Summer 2021 Bible Reading Plan, Week 1: Luke 19:28-48

SUMMERReading

This week's Scripture passage is Luke 19:28-48.

(Click here for a PDF of this week's study.)

 

Luke 19:28-40 - Jesus' Triumphal entry into Jerusalem, 'Blessed is the King who comes in the name of the Lord!’ (See Psalm 118:26)

Jesus has finally come to the outskirts of Jerusalem and he instructs two of His disciples to go into the village and find a donkey colt (see Matthew 21:2) who has not been ridden, tied, and waiting. Just as He said, they find the colt and bring it to Him. They place cloaks upon it and He sits on it and rides into Jerusalem in fulfillment of Zechariah 9:9. The crowd of His followers line the road and worship Him as he arrives. The Pharisees, continuing their resistance, objections, and rejection of His ministry, tell Jesus to rebuke His disciples for their enthusiastic worship. Jesus declares that if they would stop worshiping Him, 'the very stones would cry out!', creation itself worshiping its Creator.

This is a very unusual occurrence in Jesus' ministry.  He accepts the peoples' worship and acknowledgment of Him as their Messiah, knowing within Himself that He is not coming to defeat Rome and establish His kingdom now (see Luke 19:11). Instead, He is going to the cross to defeat Satan, sin, and death. Nevertheless, He does accept their worship as their Messiah and permits this triumphal entry into the city.   

Luke 19:41-44 - Jesus Weeps and Prophesies Over Jerusalem

In one of the most heartfelt and sad passages in the New Testament, Jesus weeps and prophesies over the city of Jerusalem, knowing that His people will reject Him as their Messiah and that destruction of the city will come as a result of that rejection. This happened in A.D.70 when the Roman army under Titus destroyed Jerusalem.

Luke 19:45-48 - Jesus Cleanses the Temple

Jesus enters the Jewish temple, a place built exclusively for the worship of God.  Merchants had set up a type of market within the temple complex, tables of trade to sell animals and other items for temple sacrifice and for exchanging regional currencies for temple currency.  Jesus drives out all who bought and sold and the money changers declaring, 'My house shall be a house of prayer, but you have made it a den of robbers.’ (See Matthew 21:12-16, Mark 11:15-18)  

After this, He continues teaching daily in the temple as the Jewish religious leaders start planning to destroy Him. But they can not find anything they can do to Him because the people are hanging on His words (Matthew 19:47-48).

Questions for Reflection and Discussion:

  1. Verses 28-40 - In this crowd of followers who sincerely and enthusiastically worship Jesus as He enters Jerusalem are some of the same people who later on in Luke's gospel become totally disillusioned and discouraged when Jesus is captured, tortured, and finally led to Golgotha (The Skull) to die on a cross.

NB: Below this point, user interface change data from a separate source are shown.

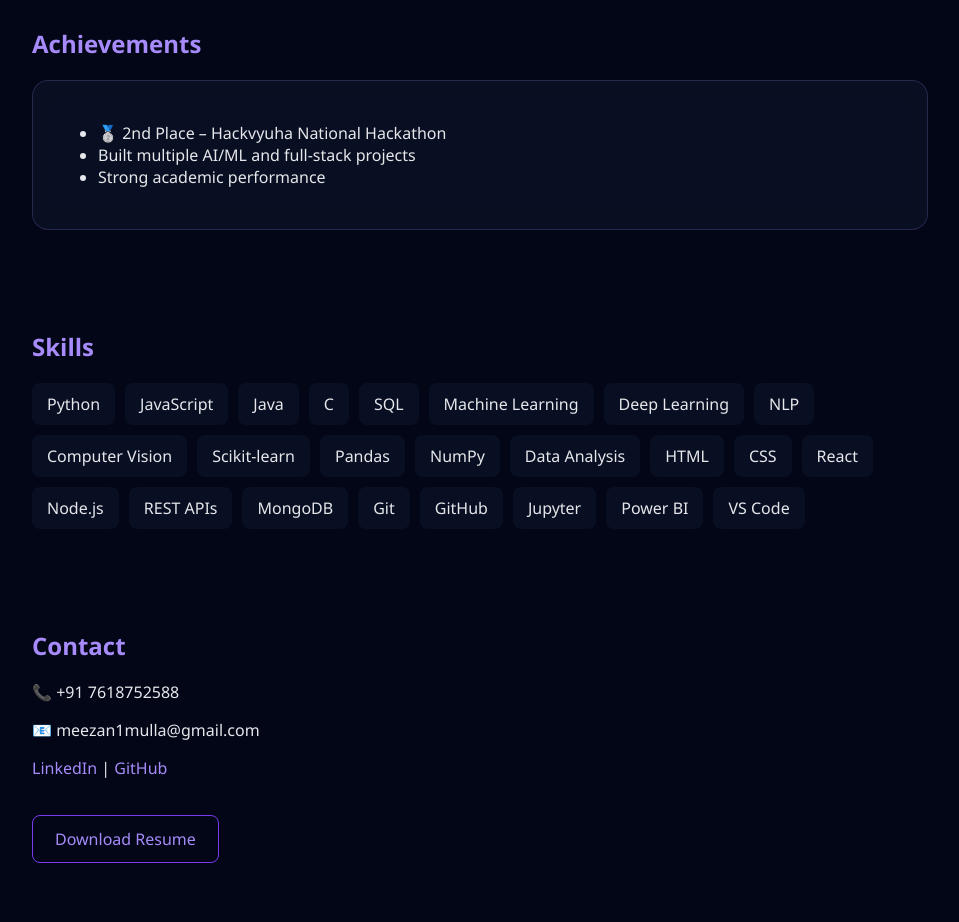
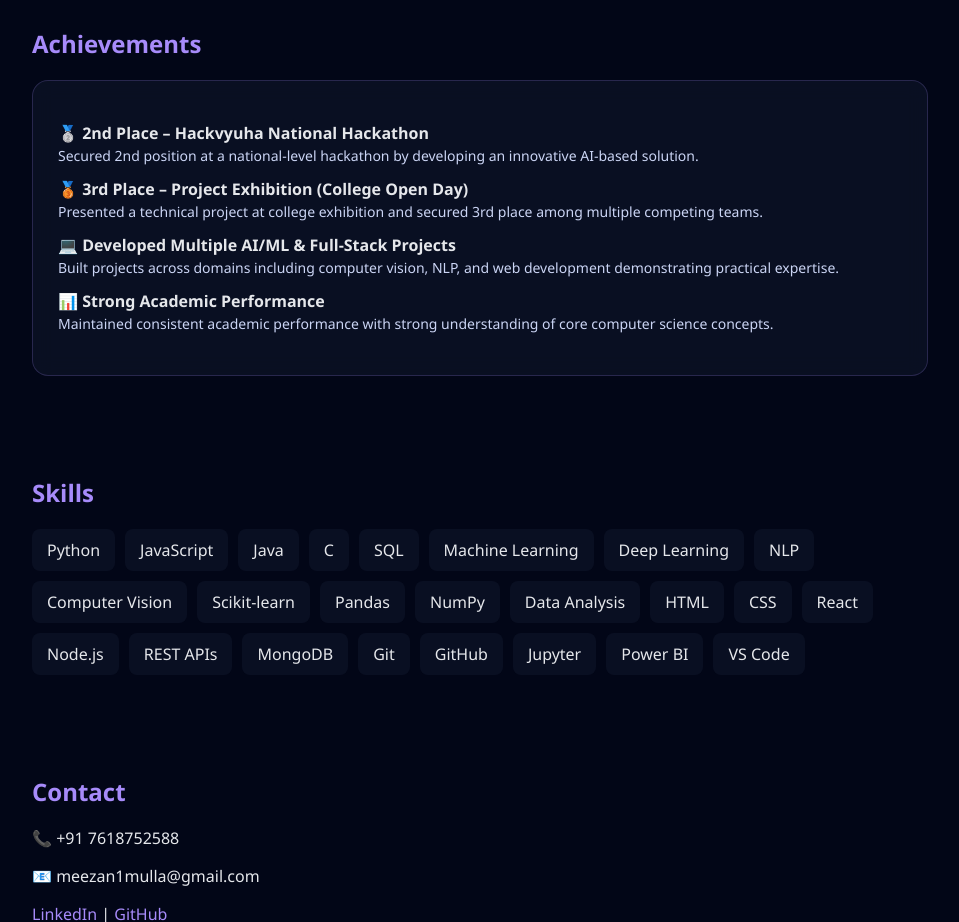
Before and after one commit to meezan-cloud/meezan-portfolio, a plain HTML site: page index.html in a window 1280 px wide. Shown: the part 3060-3982 px from the top of the page, without its empty margins (160-1119 px from the left). Drawn offline with nearby package versions, Linux system fonts and the light colour scheme.

Commit message:
Update index.html

```diff
--- a/index.html
+++ b/index.html
@@ -312,13 +312,40 @@
 </div>
 
 <!-- ACHIEVEMENTS -->
+<!-- ACHIEVEMENTS -->
 <div class="section">
     <h2>Achievements</h2>
     <div class="card">
-        <ul>
-            <li>🥈 2nd Place – Hackvyuha National Hackathon</li>
-            <li>Built multiple AI/ML and full-stack projects</li>
-            <li>Strong academic performance</li>
+        <ul style="list-style: none; padding-left: 0;">
+
+            <li style="margin-bottom:12px;">
+                🥈 <b>2nd Place – Hackvyuha National Hackathon</b><br>
+                <span style="font-size:14px; color:#cbd5f5;">
+                Secured 2nd position at a national-level hackathon by developing an innovative AI-based solution.
+                </span>
+            </li>
+
+            <li style="margin-bottom:12px;">
+                🥉 <b>3rd Place – Project Exhibition (College Open Day)</b><br>
+                <span style="font-size:14px; color:#cbd5f5;">
+                Presented a technical project at college exhibition and secured 3rd place among multiple competing teams.
+                </span>
+            </li>
+
+            <li style="margin-bottom:12px;">
+                💻 <b>Developed Multiple AI/ML & Full-Stack Projects</b><br>
+                <span style="font-size:14px; color:#cbd5f5;">
+                Built projects across domains including computer vision, NLP, and web development demonstrating practical expertise.
+                </span>
+            </li>
+
+            <li>
+                📊 <b>Strong Academic Performance</b><br>
+                <span style="font-size:14px; color:#cbd5f5;">
+                Maintained consistent academic performance with strong understanding of core computer science concepts.
+                </span>
+            </li>
+
         </ul>
     </div>
 </div>
```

They deny Him (Luke 22:54-62) and following the leadership of the Jewish rulers, they call for Barabbas to be released instead of Jesus and they call out for Jesus to be crucified (Luke 23: 13-25).
  • What can we learn from this account about our own hearts' sinful tendencies when God does not answer our prayers or when things in life don't work out as we have hoped and prayed for?  How can we prepare now for any unfulfilled expectations or very discouraging life situations we may experience in our lives?  What have you learned in your walk with God that you can share with others to help them in this area?
  1. Verses 37-40 - The crowd joyfully praises Jesus as their Messiah as He comes into Jerusalem. Jesus accepts their worship and tells the Pharisees the rocks will cry out in worship if the people are silenced.
  • This passage encourages us to joyfully and freely worship Jesus ourselves!  Worshiping and praising our God is essential to a healthy relationship with Him and it is pleasing to Him as well. Ask the Lord to take you to a new level of freedom in expressing your love for and to Him in your times of worship and praise.
  1. Verses 41-44 -  Jesus' heart was broken over His people not receiving Him as their Messiah.  How can we have more tender and sensitive hearts over the lost in our circle of family, friends, neighbors, and co-workers? Meditate on these verses. If you are not already doing so, begin to regularly pray for your lost friends by name and ask the Lord to give you a deeper compassion for each of them. In addition to praying for them, ask the Lord to give you some practical ideas about reaching out and showing God's love to them.